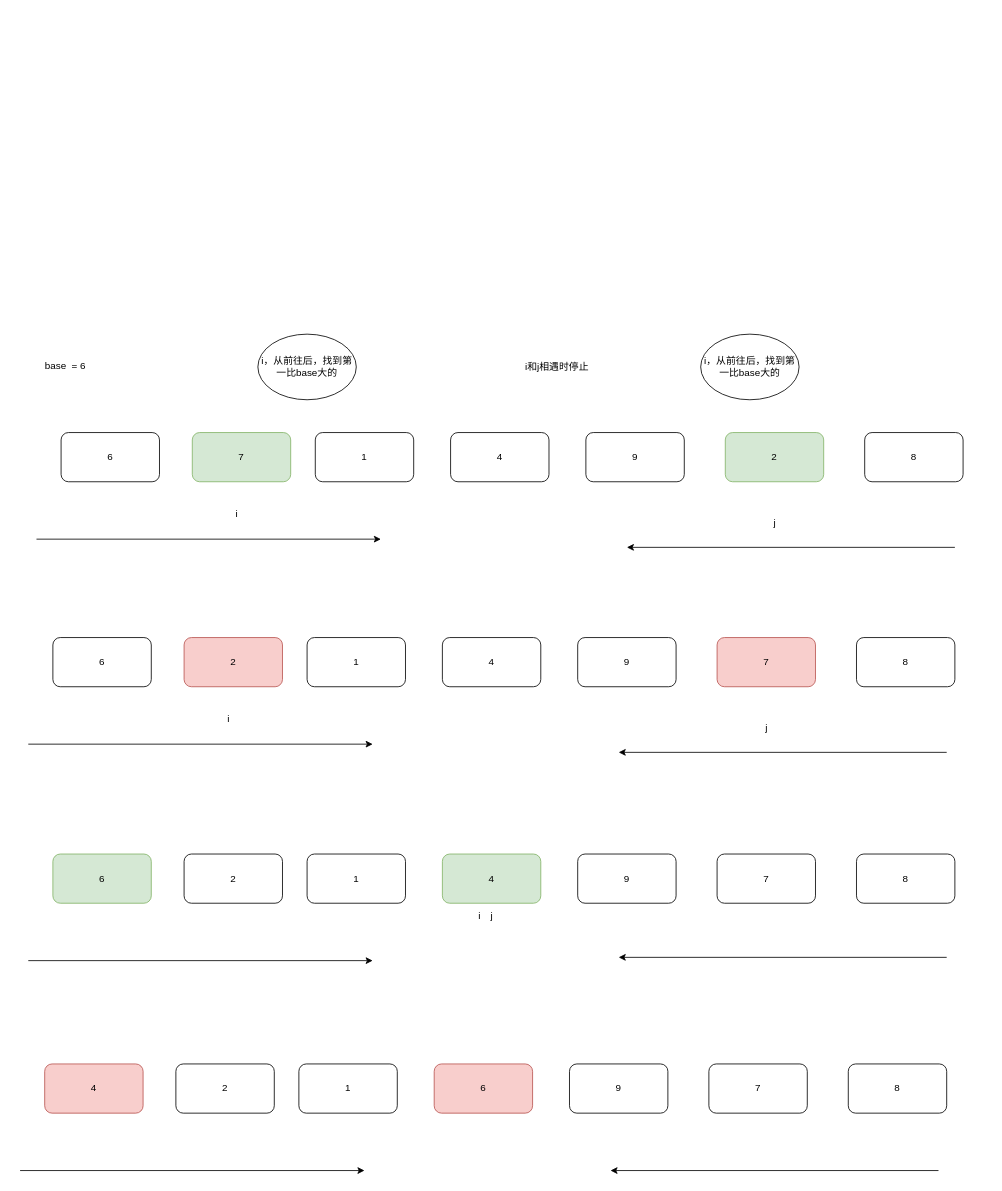
Above: Sort/xml/quicksort.drawio in mstao/data-structures (draw.io), before the change. Source tidied: cells renumbered, new cells numbered last; positions are measured from the earlier drawing's top-left corner, leaving out a move shared by most shapes. Both pictures are drawn from the tidied source at 82%, with x=0, y=0 at pixel (20, 22).
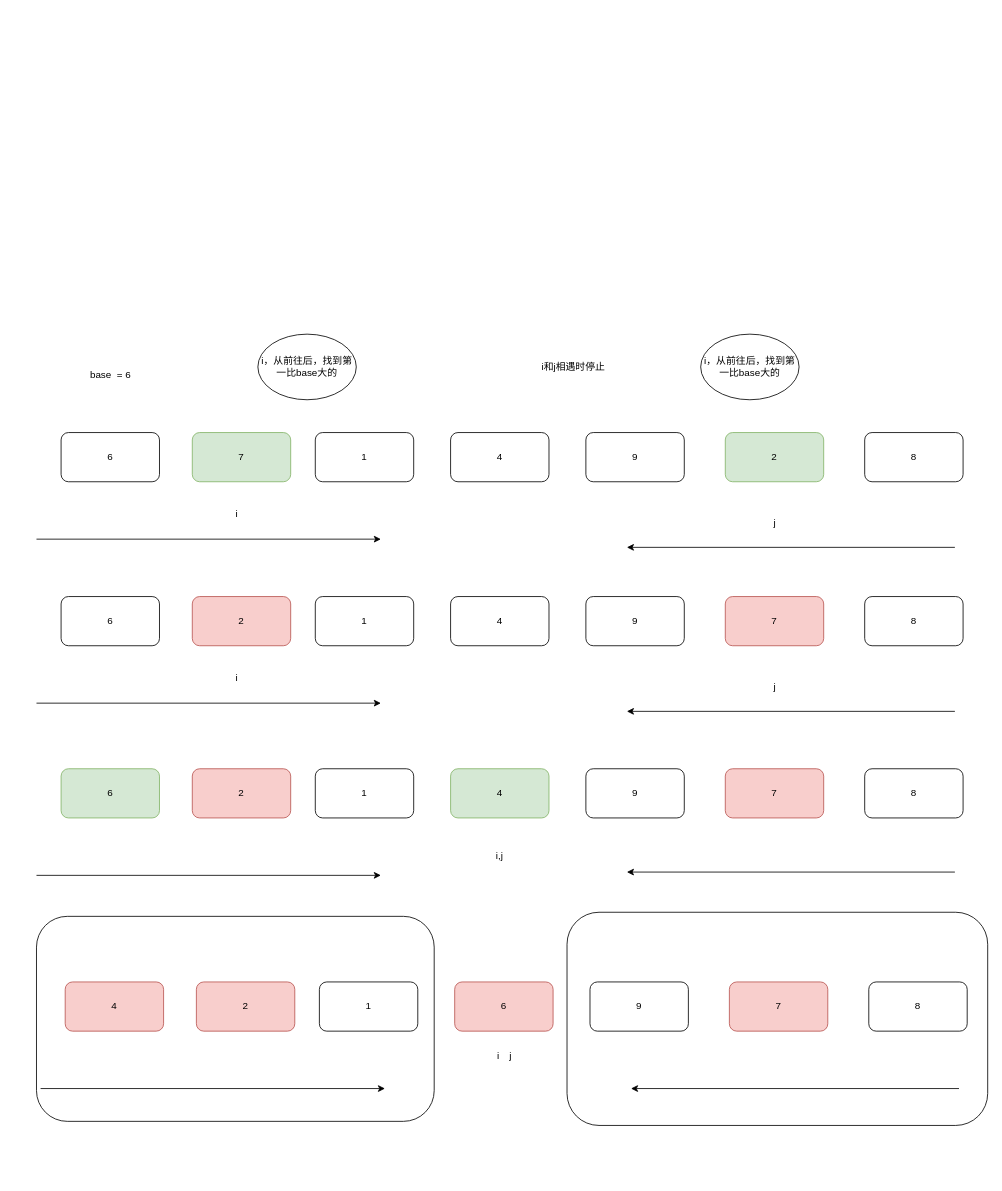
Above is the later version.

What changed in the source:
```diff
@@
     <mxCell id="10" value="base&amp;nbsp; = 6" style="text;html=1;align=center;verticalAlign=middle;strokeColor=none;" parent="1" vertex="1">
-      <mxGeometry x="20" y="409" width="70" height="20" as="geometry" />
+      <mxGeometry x="75" y="420" width="70" height="20" as="geometry" />
     </mxCell>
@@
     <mxCell id="17" value="6" style="rounded=1;whiteSpace=wrap;html=1;" parent="1" vertex="1">
-      <mxGeometry x="40" y="750" width="120" height="60" as="geometry" />
+      <mxGeometry x="50" y="700" width="120" height="60" as="geometry" />
     </mxCell>
     <mxCell id="18" value="2" style="rounded=1;whiteSpace=wrap;html=1;fillColor=#f8cecc;strokeColor=#b85450;" parent="1" vertex="1">
-      <mxGeometry x="200" y="750" width="120" height="60" as="geometry" />
+      <mxGeometry x="210" y="700" width="120" height="60" as="geometry" />
     </mxCell>
     <mxCell id="19" value="1" style="rounded=1;whiteSpace=wrap;html=1;" parent="1" vertex="1">
-      <mxGeometry x="350" y="750" width="120" height="60" as="geometry" />
+      <mxGeometry x="360" y="700" width="120" height="60" as="geometry" />
     </mxCell>
     <mxCell id="20" value="4" style="rounded=1;whiteSpace=wrap;html=1;" parent="1" vertex="1">
-      <mxGeometry x="515" y="750" width="120" height="60" as="geometry" />
+      <mxGeometry x="525" y="700" width="120" height="60" as="geometry" />
     </mxCell>
     <mxCell id="21" value="9" style="rounded=1;whiteSpace=wrap;html=1;" parent="1" vertex="1">
-      <mxGeometry x="680" y="750" width="120" height="60" as="geometry" />
+      <mxGeometry x="690" y="700" width="120" height="60" as="geometry" />
     </mxCell>
     <mxCell id="22" value="7" style="rounded=1;whiteSpace=wrap;html=1;fillColor=#f8cecc;strokeColor=#b85450;" parent="1" vertex="1">
-      <mxGeometry x="850" y="750" width="120" height="60" as="geometry" />
+      <mxGeometry x="860" y="700" width="120" height="60" as="geometry" />
     </mxCell>
     <mxCell id="23" value="8" style="rounded=1;whiteSpace=wrap;html=1;" parent="1" vertex="1">
-      <mxGeometry x="1020" y="750" width="120" height="60" as="geometry" />
+      <mxGeometry x="1030" y="700" width="120" height="60" as="geometry" />
     </mxCell>
     <mxCell id="24" value="j" style="text;html=1;align=center;verticalAlign=middle;strokeColor=none;" parent="1" vertex="1">
-      <mxGeometry x="900" y="850" width="20" height="20" as="geometry" />
+      <mxGeometry x="910" y="800" width="20" height="20" as="geometry" />
     </mxCell>
     <mxCell id="25" value="i" style="text;html=1;align=center;verticalAlign=middle;strokeColor=none;" parent="1" vertex="1">
-      <mxGeometry x="244" y="840" width="20" height="20" as="geometry" />
+      <mxGeometry x="254" y="790" width="20" height="20" as="geometry" />
     </mxCell>
     <mxCell id="26" style="endArrow=classic;html=1;" parent="1" edge="1">
       <mxGeometry relative="1" as="geometry">
-        <mxPoint x="1130" y="890" as="sourcePoint" />
-        <mxPoint x="730" y="890" as="targetPoint" />
+        <mxPoint x="1140" y="840" as="sourcePoint" />
+        <mxPoint x="740" y="840" as="targetPoint" />
       </mxGeometry>
     </mxCell>
     <mxCell id="27" style="endArrow=classic;html=1;" parent="1" edge="1">
       <mxGeometry relative="1" as="geometry">
-        <mxPoint x="10" y="880" as="sourcePoint" />
-        <mxPoint x="430" y="880" as="targetPoint" />
+        <mxPoint x="20" y="830" as="sourcePoint" />
+        <mxPoint x="440" y="830" as="targetPoint" />
       </mxGeometry>
     </mxCell>
     <mxCell id="28" value="6" style="rounded=1;whiteSpace=wrap;html=1;fillColor=#d5e8d4;strokeColor=#82b366;" parent="1" vertex="1">
-      <mxGeometry x="40" y="1014" width="120" height="60" as="geometry" />
+      <mxGeometry x="50" y="910" width="120" height="60" as="geometry" />
     </mxCell>
-    <mxCell id="29" value="2" style="rounded=1;whiteSpace=wrap;html=1;" parent="1" vertex="1">
-      <mxGeometry x="200" y="1014" width="120" height="60" as="geometry" />
+    <mxCell id="29" value="2" style="rounded=1;whiteSpace=wrap;html=1;fillColor=#f8cecc;strokeColor=#b85450;" parent="1" vertex="1">
+      <mxGeometry x="210" y="910" width="120" height="60" as="geometry" />
     </mxCell>
     <mxCell id="30" value="1" style="rounded=1;whiteSpace=wrap;html=1;" parent="1" vertex="1">
-      <mxGeometry x="350" y="1014" width="120" height="60" as="geometry" />
+      <mxGeometry x="360" y="910" width="120" height="60" as="geometry" />
     </mxCell>
     <mxCell id="31" value="4" style="rounded=1;whiteSpace=wrap;html=1;fillColor=#d5e8d4;strokeColor=#82b366;" parent="1" vertex="1">
-      <mxGeometry x="515" y="1014" width="120" height="60" as="geometry" />
+      <mxGeometry x="525" y="910" width="120" height="60" as="geometry" />
     </mxCell>
     <mxCell id="32" value="9" style="rounded=1;whiteSpace=wrap;html=1;" parent="1" vertex="1">
-      <mxGeometry x="680" y="1014" width="120" height="60" as="geometry" />
+      <mxGeometry x="690" y="910" width="120" height="60" as="geometry" />
     </mxCell>
-    <mxCell id="33" value="7" style="rounded=1;whiteSpace=wrap;html=1;" parent="1" vertex="1">
-      <mxGeometry x="850" y="1014" width="120" height="60" as="geometry" />
+    <mxCell id="33" value="7" style="rounded=1;whiteSpace=wrap;html=1;fillColor=#f8cecc;strokeColor=#b85450;" parent="1" vertex="1">
+      <mxGeometry x="860" y="910" width="120" height="60" as="geometry" />
     </mxCell>
     <mxCell id="34" value="8" style="rounded=1;whiteSpace=wrap;html=1;" parent="1" vertex="1">
-      <mxGeometry x="1020" y="1014" width="120" height="60" as="geometry" />
+      <mxGeometry x="1030" y="910" width="120" height="60" as="geometry" />
     </mxCell>
     <mxCell id="35" value="j" style="text;html=1;align=center;verticalAlign=middle;strokeColor=none;" parent="1" vertex="1">
-      <mxGeometry x="565" y="1080" width="20" height="20" as="geometry" />
+      <mxGeometry x="587.5" y="1250" width="20" height="20" as="geometry" />
     </mxCell>
     <mxCell id="36" value="i" style="text;html=1;align=center;verticalAlign=middle;strokeColor=none;" parent="1" vertex="1">
-      <mxGeometry x="550" y="1080" width="20" height="20" as="geometry" />
+      <mxGeometry x="572.5" y="1250" width="20" height="20" as="geometry" />
     </mxCell>
     <mxCell id="37" style="endArrow=classic;html=1;" parent="1" edge="1">
       <mxGeometry relative="1" as="geometry">
-        <mxPoint x="1130" y="1140" as="sourcePoint" />
-        <mxPoint x="730" y="1140" as="targetPoint" />
+        <mxPoint x="1140" y="1036" as="sourcePoint" />
+        <mxPoint x="740" y="1036" as="targetPoint" />
       </mxGeometry>
     </mxCell>
     <mxCell id="38" style="endArrow=classic;html=1;" parent="1" edge="1">
       <mxGeometry relative="1" as="geometry">
-        <mxPoint x="10" y="1144" as="sourcePoint" />
-        <mxPoint x="430" y="1144" as="targetPoint" />
+        <mxPoint x="20" y="1040" as="sourcePoint" />
+        <mxPoint x="440" y="1040" as="targetPoint" />
       </mxGeometry>
     </mxCell>
     <mxCell id="39" value="i和j相遇时停止" style="text;html=1;strokeColor=none;fillColor=none;align=center;verticalAlign=middle;whiteSpace=wrap;rounded=0;" parent="1" vertex="1">
-      <mxGeometry x="585" y="410" width="140" height="20" as="geometry" />
+      <mxGeometry x="605" y="410" width="140" height="20" as="geometry" />
     </mxCell>
     <mxCell id="40" value="4" style="rounded=1;whiteSpace=wrap;html=1;fillColor=#f8cecc;strokeColor=#b85450;" parent="1" vertex="1">
-      <mxGeometry x="30" y="1270" width="120" height="60" as="geometry" />
+      <mxGeometry x="55" y="1170" width="120" height="60" as="geometry" />
     </mxCell>
-    <mxCell id="41" value="2" style="rounded=1;whiteSpace=wrap;html=1;" parent="1" vertex="1">
-      <mxGeometry x="190" y="1270" width="120" height="60" as="geometry" />
+    <mxCell id="41" value="2" style="rounded=1;whiteSpace=wrap;html=1;fillColor=#f8cecc;strokeColor=#b85450;" parent="1" vertex="1">
+      <mxGeometry x="215" y="1170" width="120" height="60" as="geometry" />
     </mxCell>
     <mxCell id="42" value="1" style="rounded=1;whiteSpace=wrap;html=1;" parent="1" vertex="1">
-      <mxGeometry x="340" y="1270" width="120" height="60" as="geometry" />
+      <mxGeometry x="365" y="1170" width="120" height="60" as="geometry" />
     </mxCell>
     <mxCell id="43" value="6" style="rounded=1;whiteSpace=wrap;html=1;fillColor=#f8cecc;strokeColor=#b85450;" parent="1" vertex="1">
-      <mxGeometry x="505" y="1270" width="120" height="60" as="geometry" />
+      <mxGeometry x="530" y="1170" width="120" height="60" as="geometry" />
     </mxCell>
     <mxCell id="44" value="9" style="rounded=1;whiteSpace=wrap;html=1;" parent="1" vertex="1">
-      <mxGeometry x="670" y="1270" width="120" height="60" as="geometry" />
+      <mxGeometry x="695" y="1170" width="120" height="60" as="geometry" />
     </mxCell>
-    <mxCell id="45" value="7" style="rounded=1;whiteSpace=wrap;html=1;" parent="1" vertex="1">
-      <mxGeometry x="840" y="1270" width="120" height="60" as="geometry" />
+    <mxCell id="45" value="7" style="rounded=1;whiteSpace=wrap;html=1;fillColor=#f8cecc;strokeColor=#b85450;" parent="1" vertex="1">
+      <mxGeometry x="865" y="1170" width="120" height="60" as="geometry" />
     </mxCell>
     <mxCell id="46" value="8" style="rounded=1;whiteSpace=wrap;html=1;" parent="1" vertex="1">
-      <mxGeometry x="1010" y="1270" width="120" height="60" as="geometry" />
+      <mxGeometry x="1035" y="1170" width="120" height="60" as="geometry" />
     </mxCell>
     <mxCell id="47" style="endArrow=classic;html=1;" parent="1" edge="1">
       <mxGeometry relative="1" as="geometry">
-        <mxPoint x="1120" y="1400" as="sourcePoint" />
-        <mxPoint x="720" y="1400" as="targetPoint" />
+        <mxPoint x="1145" y="1300" as="sourcePoint" />
+        <mxPoint x="745" y="1300" as="targetPoint" />
       </mxGeometry>
     </mxCell>
     <mxCell id="48" style="endArrow=classic;html=1;" parent="1" edge="1">
       <mxGeometry relative="1" as="geometry">
-        <mxPoint y="1400" as="sourcePoint" />
-        <mxPoint x="420" y="1400" as="targetPoint" />
+        <mxPoint x="25" y="1300" as="sourcePoint" />
+        <mxPoint x="445" y="1300" as="targetPoint" />
       </mxGeometry>
     </mxCell>
+    <mxCell id="49" style="rounded=1;whiteSpace=wrap;html=1;fillColor=none;" parent="1" vertex="1">
+      <mxGeometry x="667" y="1085" width="513" height="260" as="geometry" />
+    </mxCell>
+    <mxCell id="50" style="rounded=1;whiteSpace=wrap;html=1;fillColor=none;" parent="1" vertex="1">
+      <mxGeometry x="20" y="1090" width="485" height="250" as="geometry" />
+    </mxCell>
+    <mxCell id="51" value="i,j" style="text;html=1;strokeColor=none;fillColor=none;align=center;verticalAlign=middle;whiteSpace=wrap;rounded=0;" parent="1" vertex="1">
+      <mxGeometry x="565" y="1006" width="40" height="20" as="geometry" />
+    </mxCell>
```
· · · ·
▶ Directions for this task: Instructions for the copy: start at the first entry, stop after the line containing "Above is the later version.", keep every line exact, and drop the pictures.

▶ Exercise output:
Above: Sort/xml/quicksort.drawio in mstao/data-structures (draw.io), before the change. Source tidied: cells renumbered, new cells numbered last; positions are measured from the earlier drawing's top-left corner, leaving out a move shared by most shapes. Both pictures are drawn from the tidied source at 82%, with x=0, y=0 at pixel (20, 22).
Above is the later version.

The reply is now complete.